**ASSIGNED TASK:** Nothing in the records may be left out; restate them word for word.

[Dataset items]
━━━━━━━━━━━━━━━━━━━━

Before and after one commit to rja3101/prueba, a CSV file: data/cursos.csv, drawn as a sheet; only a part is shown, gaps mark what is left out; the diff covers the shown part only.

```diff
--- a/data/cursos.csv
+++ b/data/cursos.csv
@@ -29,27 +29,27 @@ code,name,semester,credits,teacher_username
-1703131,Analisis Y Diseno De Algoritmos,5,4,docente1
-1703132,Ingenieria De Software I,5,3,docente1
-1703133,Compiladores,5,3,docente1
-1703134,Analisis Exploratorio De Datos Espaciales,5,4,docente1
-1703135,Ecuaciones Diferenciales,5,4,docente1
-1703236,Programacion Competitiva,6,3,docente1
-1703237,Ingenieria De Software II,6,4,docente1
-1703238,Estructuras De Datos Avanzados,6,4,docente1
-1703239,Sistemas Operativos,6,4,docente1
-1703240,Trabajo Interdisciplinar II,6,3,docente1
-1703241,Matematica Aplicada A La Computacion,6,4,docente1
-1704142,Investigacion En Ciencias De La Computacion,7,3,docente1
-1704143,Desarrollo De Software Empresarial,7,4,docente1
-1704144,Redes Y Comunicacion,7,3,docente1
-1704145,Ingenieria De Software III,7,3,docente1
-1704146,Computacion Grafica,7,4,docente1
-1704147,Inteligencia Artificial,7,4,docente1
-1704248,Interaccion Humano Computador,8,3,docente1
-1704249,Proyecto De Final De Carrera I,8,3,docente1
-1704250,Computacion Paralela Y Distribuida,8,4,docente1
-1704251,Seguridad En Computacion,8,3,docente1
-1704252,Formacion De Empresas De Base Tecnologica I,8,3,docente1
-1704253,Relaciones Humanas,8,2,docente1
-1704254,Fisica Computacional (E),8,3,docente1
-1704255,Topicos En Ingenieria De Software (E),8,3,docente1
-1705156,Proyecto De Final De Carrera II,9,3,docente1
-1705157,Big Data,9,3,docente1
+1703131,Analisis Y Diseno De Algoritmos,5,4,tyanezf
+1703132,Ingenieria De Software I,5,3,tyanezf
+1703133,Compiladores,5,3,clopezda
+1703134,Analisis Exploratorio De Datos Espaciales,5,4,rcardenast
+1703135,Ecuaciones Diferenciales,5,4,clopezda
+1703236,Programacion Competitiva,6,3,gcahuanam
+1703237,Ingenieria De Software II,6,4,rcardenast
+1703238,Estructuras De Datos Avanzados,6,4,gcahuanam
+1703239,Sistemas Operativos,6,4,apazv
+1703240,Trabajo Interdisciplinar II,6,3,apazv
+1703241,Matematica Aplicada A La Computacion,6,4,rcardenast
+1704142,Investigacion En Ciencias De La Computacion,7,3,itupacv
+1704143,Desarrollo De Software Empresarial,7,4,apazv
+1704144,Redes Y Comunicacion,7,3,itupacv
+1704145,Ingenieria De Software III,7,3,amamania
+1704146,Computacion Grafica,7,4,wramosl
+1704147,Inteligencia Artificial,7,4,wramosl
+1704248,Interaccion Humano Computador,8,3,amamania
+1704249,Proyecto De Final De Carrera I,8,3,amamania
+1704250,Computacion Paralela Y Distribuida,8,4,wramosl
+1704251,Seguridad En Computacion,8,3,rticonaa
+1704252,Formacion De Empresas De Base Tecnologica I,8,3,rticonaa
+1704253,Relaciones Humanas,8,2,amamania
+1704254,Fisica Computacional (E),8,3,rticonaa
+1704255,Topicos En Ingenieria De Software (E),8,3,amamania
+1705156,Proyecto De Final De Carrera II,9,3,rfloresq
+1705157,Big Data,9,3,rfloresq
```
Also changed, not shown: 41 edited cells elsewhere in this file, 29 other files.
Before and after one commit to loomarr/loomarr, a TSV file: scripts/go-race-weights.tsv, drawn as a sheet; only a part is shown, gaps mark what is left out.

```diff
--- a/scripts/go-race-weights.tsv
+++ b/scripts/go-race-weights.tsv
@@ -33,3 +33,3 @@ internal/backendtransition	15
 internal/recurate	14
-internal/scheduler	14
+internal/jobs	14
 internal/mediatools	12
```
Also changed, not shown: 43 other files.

━━━━━━━━━━━━━━━━━━━━

**SOLUTION FOR THIS PROBLEM:**
Before and after one commit to rja3101/prueba, a CSV file: data/cursos.csv, drawn as a sheet; only a part is shown, gaps mark what is left out; the diff covers the shown part only.

```diff
--- a/data/cursos.csv
+++ b/data/cursos.csv
@@ -29,27 +29,27 @@ code,name,semester,credits,teacher_username
-1703131,Analisis Y Diseno De Algoritmos,5,4,docente1
-1703132,Ingenieria De Software I,5,3,docente1
-1703133,Compiladores,5,3,docente1
-1703134,Analisis Exploratorio De Datos Espaciales,5,4,docente1
-1703135,Ecuaciones Diferenciales,5,4,docente1
-1703236,Programacion Competitiva,6,3,docente1
-1703237,Ingenieria De Software II,6,4,docente1
-1703238,Estructuras De Datos Avanzados,6,4,docente1
-1703239,Sistemas Operativos,6,4,docente1
-1703240,Trabajo Interdisciplinar II,6,3,docente1
-1703241,Matematica Aplicada A La Computacion,6,4,docente1
-1704142,Investigacion En Ciencias De La Computacion,7,3,docente1
-1704143,Desarrollo De Software Empresarial,7,4,docente1
-1704144,Redes Y Comunicacion,7,3,docente1
-1704145,Ingenieria De Software III,7,3,docente1
-1704146,Computacion Grafica,7,4,docente1
-1704147,Inteligencia Artificial,7,4,docente1
-1704248,Interaccion Humano Computador,8,3,docente1
-1704249,Proyecto De Final De Carrera I,8,3,docente1
-1704250,Computacion Paralela Y Distribuida,8,4,docente1
-1704251,Seguridad En Computacion,8,3,docente1
-1704252,Formacion De Empresas De Base Tecnologica I,8,3,docente1
-1704253,Relaciones Humanas,8,2,docente1
-1704254,Fisica Computacional (E),8,3,docente1
-1704255,Topicos En Ingenieria De Software (E),8,3,docente1
-1705156,Proyecto De Final De Carrera II,9,3,docente1
-1705157,Big Data,9,3,docente1
+1703131,Analisis Y Diseno De Algoritmos,5,4,tyanezf
+1703132,Ingenieria De Software I,5,3,tyanezf
+1703133,Compiladores,5,3,clopezda
+1703134,Analisis Exploratorio De Datos Espaciales,5,4,rcardenast
+1703135,Ecuaciones Diferenciales,5,4,clopezda
+1703236,Programacion Competitiva,6,3,gcahuanam
+1703237,Ingenieria De Software II,6,4,rcardenast
+1703238,Estructuras De Datos Avanzados,6,4,gcahuanam
+1703239,Sistemas Operativos,6,4,apazv
+1703240,Trabajo Interdisciplinar II,6,3,apazv
+1703241,Matematica Aplicada A La Computacion,6,4,rcardenast
+1704142,Investigacion En Ciencias De La Computacion,7,3,itupacv
+1704143,Desarrollo De Software Empresarial,7,4,apazv
+1704144,Redes Y Comunicacion,7,3,itupacv
+1704145,Ingenieria De Software III,7,3,amamania
+1704146,Computacion Grafica,7,4,wramosl
+1704147,Inteligencia Artificial,7,4,wramosl
+1704248,Interaccion Humano Computador,8,3,amamania
+1704249,Proyecto De Final De Carrera I,8,3,amamania
+1704250,Computacion Paralela Y Distribuida,8,4,wramosl
+1704251,Seguridad En Computacion,8,3,rticonaa
+1704252,Formacion De Empresas De Base Tecnologica I,8,3,rticonaa
+1704253,Relaciones Humanas,8,2,amamania
+1704254,Fisica Computacional (E),8,3,rticonaa
+1704255,Topicos En Ingenieria De Software (E),8,3,amamania
+1705156,Proyecto De Final De Carrera II,9,3,rfloresq
+1705157,Big Data,9,3,rfloresq
```
Also changed, not shown: 41 edited cells elsewhere in this file, 29 other files.
Before and after one commit to loomarr/loomarr, a TSV file: scripts/go-race-weights.tsv, drawn as a sheet; only a part is shown, gaps mark what is left out.

```diff
--- a/scripts/go-race-weights.tsv
+++ b/scripts/go-race-weights.tsv
@@ -33,3 +33,3 @@ internal/backendtransition	15
 internal/recurate	14
-internal/scheduler	14
+internal/jobs	14
 internal/mediatools	12
```
Also changed, not shown: 43 other files.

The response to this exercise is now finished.